programming. While, as beautifully detailed in a recent report
from the National Committee on Responsive Philanthropy, conservative
foundations have concentrated on using media's power to shape
public consciousness and public policy, most progressive foundations
do not fund media. RESIST joins a short list of foundations that
have moved this project along.
How much farther can a project go with only one full-time
paid employee? That's a significant worry. But the activists keep
coming through-with donations, major donor contacts, house parties,
speaking engagements, co-fundraising events.
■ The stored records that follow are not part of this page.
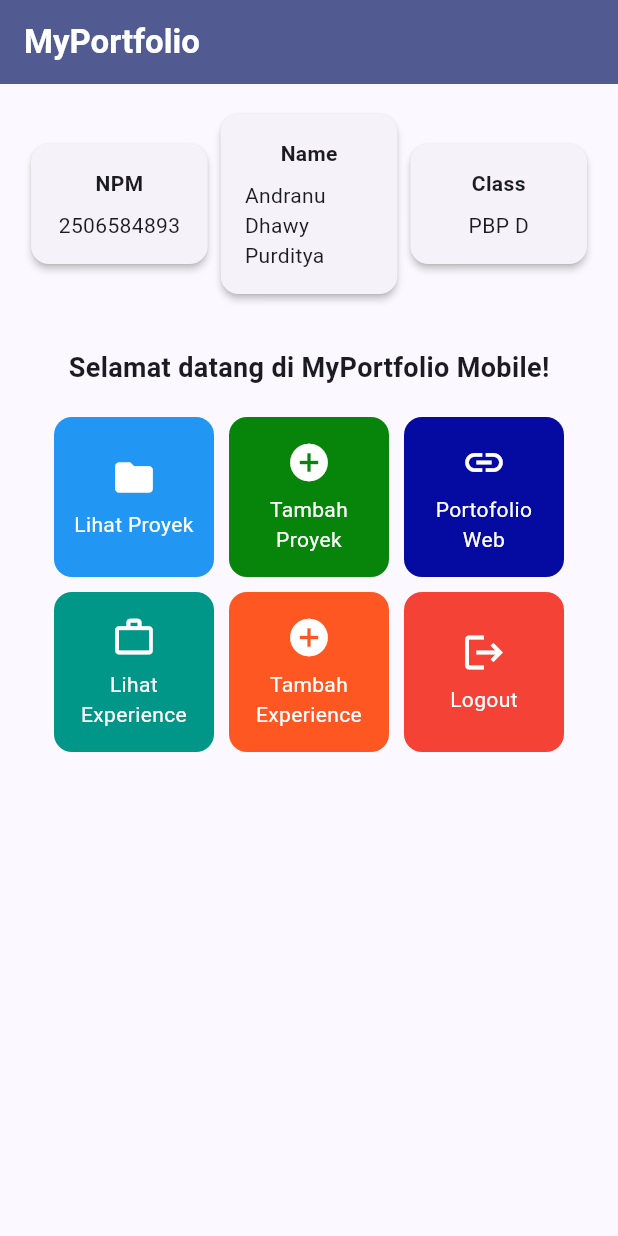
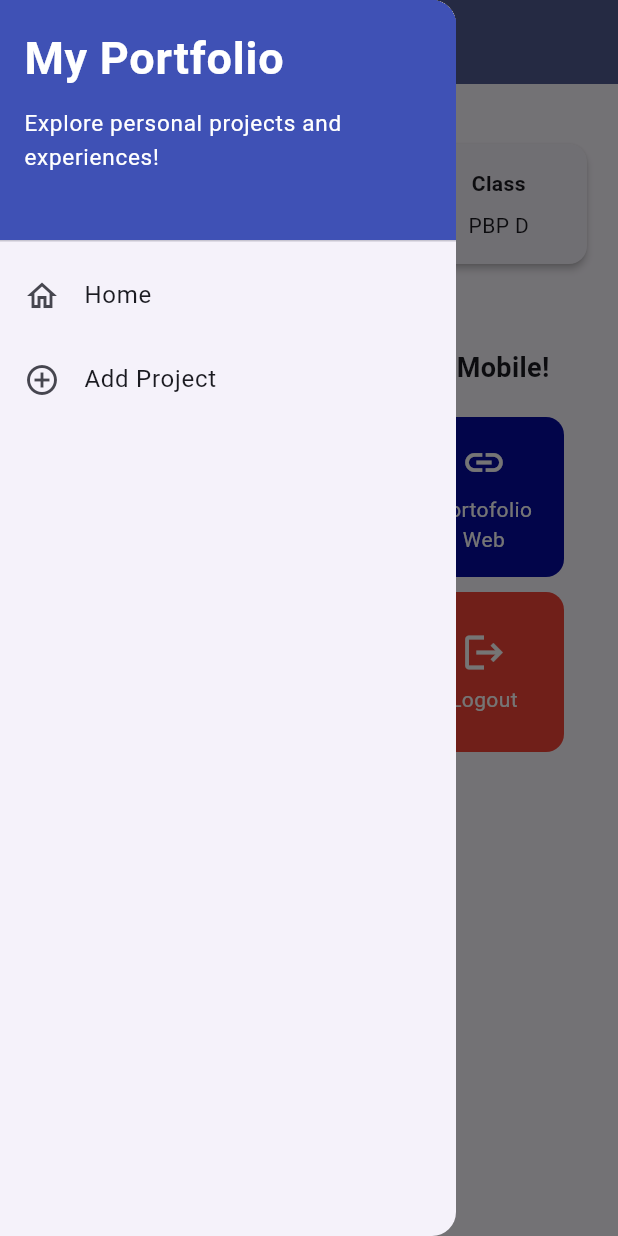
Before and after one commit to adpsxx/myportofolio_mobile, a Flutter app: the screen it shows after launch, with the side drawer open (before the commit the screen has no drawer), on a phone screen of 412 x 824 dp. Run offline on Flutter 3.47's test engine with Material 3 defaults, Android fonts, the phone set to English and light mode, and no system bars; our stand-ins replace material_ui.

Commit message:
feat: Add drawer

```diff
--- a/lib/menu.dart
+++ b/lib/menu.dart
@@ -1,4 +1,5 @@
 import 'package:flutter/material.dart';
+import 'package:myportofolio_mobile/widgets/left_drawer.dart';
 
 class ItemHomepage {
   final String name;
@@ -39,6 +40,7 @@ class MyHomePage extends StatelessWidget {
         ),
         backgroundColor: Theme.of(context).colorScheme.primary,
       ),
+      drawer: const LeftDrawer(),
       // Body halaman utama dengan padding di sekelilingnya.
       body: Padding(
         padding: const EdgeInsets.all(16.0),
--- /dev/null
+++ b/lib/widgets/left_drawer.dart
@@ -0,0 +1,65 @@
+import 'package:material_ui/material_ui.dart';
+import 'package:myportofolio_mobile/menu.dart';
+
+class LeftDrawer extends StatelessWidget {
+  const LeftDrawer({super.key});
+
+  @override
+  Widget build(BuildContext context) {
+    return Drawer(
+      child: ListView(
+        children: [
+          const DrawerHeader(
+            decoration: BoxDecoration(
+              color: Colors.indigo,
+            ),
+            child: Column(
+              crossAxisAlignment: CrossAxisAlignment.start,
+              children: [
+                Text(
+                  'My Portfolio',
+                  style: TextStyle(
+                    fontSize: 30,
+                    fontWeight: FontWeight.bold,
+                    color: Colors.white,
+                  ),
+                ),
+                SizedBox(height: 10),
+                Text(
+                  'Explore personal projects and experiences!',
+                  style: TextStyle(
+                    fontSize: 15,
+                    color: Colors.white,
+                  ),
+                ),
+              ],
+            ),
+          ),
+          ListTile(
+            leading: const Icon(Icons.home_outlined),
+            title: const Text('Home'),
+            // Navigasi ke halaman utama portofolio
+            onTap: () {
+              Navigator.pushReplacement(
+                context,
+                MaterialPageRoute(
+                  builder: (context) => MyHomePage(),
+                ),
+              );
+            },
+          ),
+          ListTile(
+            leading: const Icon(Icons.add_circle_outline),
+            title: const Text('Add Project'),
+            // Navigasi ke halaman tambah proyek
+            onTap: () {
+              /*
+              TODO: Buatlah routing ke halaman ProjectFormPage yang akan dibuat nanti.
+              */
+            },
+          ),
+        ],
+      ),
+    );
+  }
+}
--- a/pubspec.yaml
+++ b/pubspec.yaml
@@ -34,6 +34,7 @@ dependencies:
   # The following adds the Cupertino Icons font to your application.
   # Use with the CupertinoIcons class for iOS style icons.
   cupertino_icons: ^1.0.8
+  material_ui: ^1.2.0
 
 dev_dependencies:
   flutter_test:
```
Also changed, not shown: pubspec.lock, 1 other file.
They do so because
it is clear that voices that aren't heard will not exist in the
public consciousness, will not enter the arenas of public debate,
will not even be at the table when public policy is being formed.
Making a Difference for Activists
Is it making a difference? It certainly seems to be.
Listeners call: "I never heard that, but it intuitively
makes sense given my own life experience." "I never
heard capitalism criticized before on the radio. Are there others
like you?" "I gotta have a tape of that one to send
to my brother."
Program directors like Maxine Kenny (WMMT) write: "We
broadcast to the coal fields of Kentucky and Virginia in central
Appalachia, and also to rural mountain communities in West Virginia,
North Carolina and Tennessee. This is a region whose people and
natural resources have been greatly exploited. As survivors, people
here have a great interest in what is happening to oppressed people
in other parts of the United States and in other countries in
the world-the kind of information that your programming provides."
Teachers like using Making Contact. "Students report
that they are getting information that is new and exciting. .
. that they are thinking about things they never thought of before
and that they are thinking of familiar subjects in new ways,"
said Michelle Wolf, professor at San Francisco State University.
Activist organizations benefit: "We have had several
. . . programs featuring the work of United for a Fair Economy
distributed through the National Radio Project. I was amazed at
the response. We could tell each day where programs were airing
by the dozens of phone calls that would follow each program,"
writes Chuck Collins, the group's director.
Yes, it seems to be working, growing, making a difference-this
unusual, often a bit chaotic but endlessly surprising and creative
partnership between progressive activism and progressive media.
What next? Ask the organizers-at the National Radio Project,
in your own community. Better yet, why not join them?
Peggy Law, an activist and writer, directs the National Radio
Project. NRP has received several grants from RESIST, including
one this year. For more information, contact. National Radio Project,
830 Los Trancos Road, Portola Valley, CA 94028; email@example.com.
Control and Propaganda